Omit the images and output every line of the data below exactly.

(Record extracts Opens)

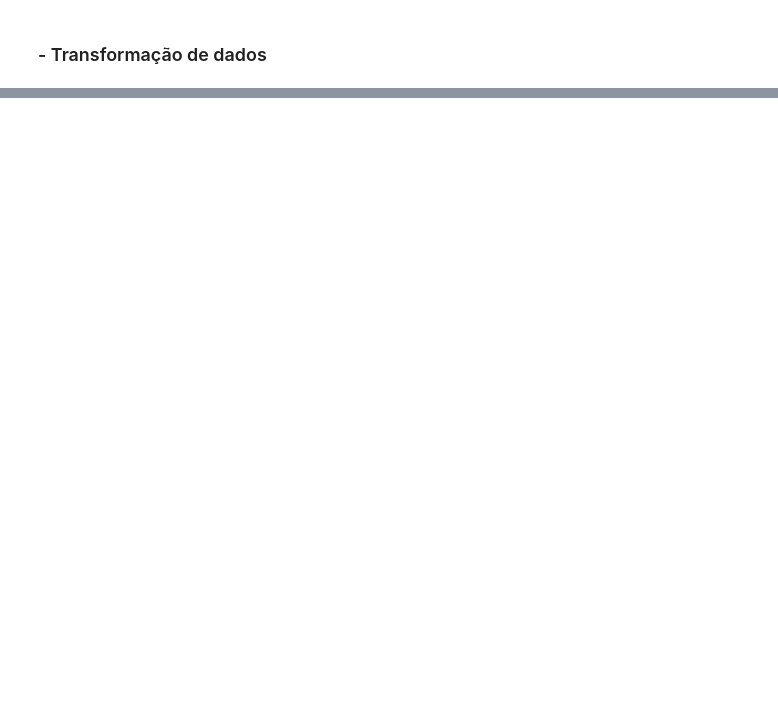
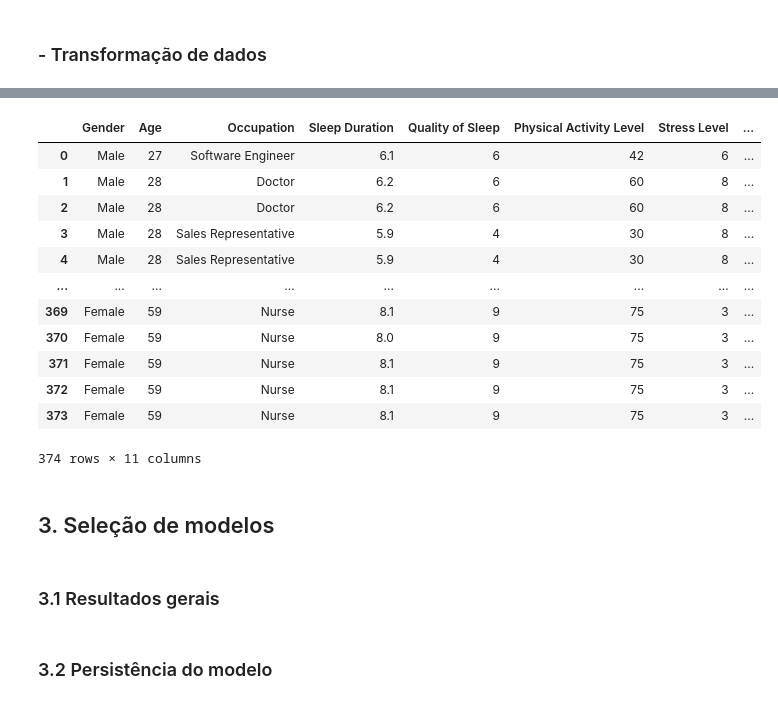
Before and after one commit to atlantico-academy/data-machine, a Jupyter notebook: notebooks/02-comparative-analysis.ipynb, the cells around one changed output, grey strips where cells are left out. Drawn from its saved outputs; the diff is of its cells as text; code cells hidden in the pictures; blank space fills up the shorter version.

```diff
--- a/notebooks/02-comparative-analysis.ipynb
+++ b/notebooks/02-comparative-analysis.ipynb
@@ -39,2 +265,43 @@ dicionario
 # %% [markdown]
 ### - Transformação de dados
+# %%
+# tratamento de dados discrepantes
+nominal_preprocessor = Pipeline([
+    ('missing', SimpleImputer(strategy='most_frequent')), # tratamento de dados faltantes
+    ('encoding', OneHotEncoder(sparse_output=False, drop='first')), # codificação de variáveis
+    ('normalization', StandardScaler()) # normalização de dados
+])
+
+ordinal_imc_preprocessor = Pipeline([
+    ('missing', SimpleImputer(strategy='most_frequent')), # tratamento de dados faltantes
+    ('encoding', OrdinalEncoder(categories=[['Normal', 'Obese']])), # codificação de variáveis
+    ('normalization', StandardScaler()) # normalização de dados
+])
+
+ordinal_bp_preprocessor = Pipeline([
+    ('missing', SimpleImputer(strategy='most_frequent')), # tratamento de dados faltantes
+    ('encoding', OrdinalEncoder(categories=[['Normal', 'Normal Limitrofe', 'Hipertensão Estagio 1']])), # codificação de variáveis
+    ('normalization', StandardScaler()) # normalização de dados
+])
+
+continua_preprocessor = Pipeline([
+    ('missing', SimpleImputer(strategy='mean')), # tratamento de dados faltantes
+    ('normalization', StandardScaler()) # normalização de dados
+])
+
+discreta_preprocessor = Pipeline([
+    ('missing', SimpleImputer(strategy='median')), # tratamento de dados faltantes
+    ('normalization', StandardScaler()) # normalização de dados
+])
+
+preprocessor = ColumnTransformer([
+    ('nominal', nominal_preprocessor, colunas_nominais),
+    ('ordinal_imc', ordinal_imc_preprocessor, coluna_ordinal_imc),
+    ('ordinal_bp', ordinal_bp_preprocessor, coluna_ordinal_bp),
+    ('continua', continua_preprocessor, coluna_continua),
+    ('discreta', discreta_preprocessor, colunas_discretas)
+])
+
+model = LogisticRegression()
+# %%
+preprocessor.fit_transform(X)
@@ -40,0 +324,22 @@ dicionario
+# %%
+X
+# %% [output]
+|  | Gender | Age | Occupation | Sleep Duration | Quality of Sleep | Physical Activity Level | Stress Level | ... |
+| 0 | Male | 27 | Software Engineer | 6.1 | 6 | 42 | 6 | ... |
+| 1 | Male | 28 | Doctor | 6.2 | 6 | 60 | 8 | ... |
+| 2 | Male | 28 | Doctor | 6.2 | 6 | 60 | 8 | ... |
+| 3 | Male | 28 | Sales Representative | 5.9 | 4 | 30 | 8 | ... |
+| 4 | Male | 28 | Sales Representative | 5.9 | 4 | 30 | 8 | ... |
+| ... | ... | ... | ... | ... | ... | ... | ... | ... |
+| 369 | Female | 59 | Nurse | 8.1 | 9 | 75 | 3 | ... |
+| 370 | Female | 59 | Nurse | 8.0 | 9 | 75 | 3 | ... |
+| 371 | Female | 59 | Nurse | 8.1 | 9 | 75 | 3 | ... |
+| 372 | Female | 59 | Nurse | 8.1 | 9 | 75 | 3 | ... |
+| 373 | Female | 59 | Nurse | 8.1 | 9 | 75 | 3 | ... |
+374 rows × 11 columns
+# %% [markdown]
+## 3. Seleção de modelos
+# %% [markdown]
+### 3.1 Resultados gerais
+# %% [markdown]
+### 3.2 Persistência do modelo
```
Also changed, not shown: parts of 20 cells of this notebook, 2 other files.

(Record extracts Closes)

**Response area**
Before and after one commit to atlantico-academy/data-machine, a Jupyter notebook: notebooks/02-comparative-analysis.ipynb, the cells around one changed output, grey strips where cells are left out. Drawn from its saved outputs; the diff is of its cells as text; code cells hidden in the pictures; blank space fills up the shorter version.

```diff
--- a/notebooks/02-comparative-analysis.ipynb
+++ b/notebooks/02-comparative-analysis.ipynb
@@ -39,2 +265,43 @@ dicionario
 # %% [markdown]
 ### - Transformação de dados
+# %%
+# tratamento de dados discrepantes
+nominal_preprocessor = Pipeline([
+    ('missing', SimpleImputer(strategy='most_frequent')), # tratamento de dados faltantes
+    ('encoding', OneHotEncoder(sparse_output=False, drop='first')), # codificação de variáveis
+    ('normalization', StandardScaler()) # normalização de dados
+])
+
+ordinal_imc_preprocessor = Pipeline([
+    ('missing', SimpleImputer(strategy='most_frequent')), # tratamento de dados faltantes
+    ('encoding', OrdinalEncoder(categories=[['Normal', 'Obese']])), # codificação de variáveis
+    ('normalization', StandardScaler()) # normalização de dados
+])
+
+ordinal_bp_preprocessor = Pipeline([
+    ('missing', SimpleImputer(strategy='most_frequent')), # tratamento de dados faltantes
+    ('encoding', OrdinalEncoder(categories=[['Normal', 'Normal Limitrofe', 'Hipertensão Estagio 1']])), # codificação de variáveis
+    ('normalization', StandardScaler()) # normalização de dados
+])
+
+continua_preprocessor = Pipeline([
+    ('missing', SimpleImputer(strategy='mean')), # tratamento de dados faltantes
+    ('normalization', StandardScaler()) # normalização de dados
+])
+
+discreta_preprocessor = Pipeline([
+    ('missing', SimpleImputer(strategy='median')), # tratamento de dados faltantes
+    ('normalization', StandardScaler()) # normalização de dados
+])
+
+preprocessor = ColumnTransformer([
+    ('nominal', nominal_preprocessor, colunas_nominais),
+    ('ordinal_imc', ordinal_imc_preprocessor, coluna_ordinal_imc),
+    ('ordinal_bp', ordinal_bp_preprocessor, coluna_ordinal_bp),
+    ('continua', continua_preprocessor, coluna_continua),
+    ('discreta', discreta_preprocessor, colunas_discretas)
+])
+
+model = LogisticRegression()
+# %%
+preprocessor.fit_transform(X)
@@ -40,0 +324,22 @@ dicionario
+# %%
+X
+# %% [output]
+|  | Gender | Age | Occupation | Sleep Duration | Quality of Sleep | Physical Activity Level | Stress Level | ... |
+| 0 | Male | 27 | Software Engineer | 6.1 | 6 | 42 | 6 | ... |
+| 1 | Male | 28 | Doctor | 6.2 | 6 | 60 | 8 | ... |
+| 2 | Male | 28 | Doctor | 6.2 | 6 | 60 | 8 | ... |
+| 3 | Male | 28 | Sales Representative | 5.9 | 4 | 30 | 8 | ... |
+| 4 | Male | 28 | Sales Representative | 5.9 | 4 | 30 | 8 | ... |
+| ... | ... | ... | ... | ... | ... | ... | ... | ... |
+| 369 | Female | 59 | Nurse | 8.1 | 9 | 75 | 3 | ... |
+| 370 | Female | 59 | Nurse | 8.0 | 9 | 75 | 3 | ... |
+| 371 | Female | 59 | Nurse | 8.1 | 9 | 75 | 3 | ... |
+| 372 | Female | 59 | Nurse | 8.1 | 9 | 75 | 3 | ... |
+| 373 | Female | 59 | Nurse | 8.1 | 9 | 75 | 3 | ... |
+374 rows × 11 columns
+# %% [markdown]
+## 3. Seleção de modelos
+# %% [markdown]
+### 3.1 Resultados gerais
+# %% [markdown]
+### 3.2 Persistência do modelo
```
Also changed, not shown: parts of 20 cells of this notebook, 2 other files.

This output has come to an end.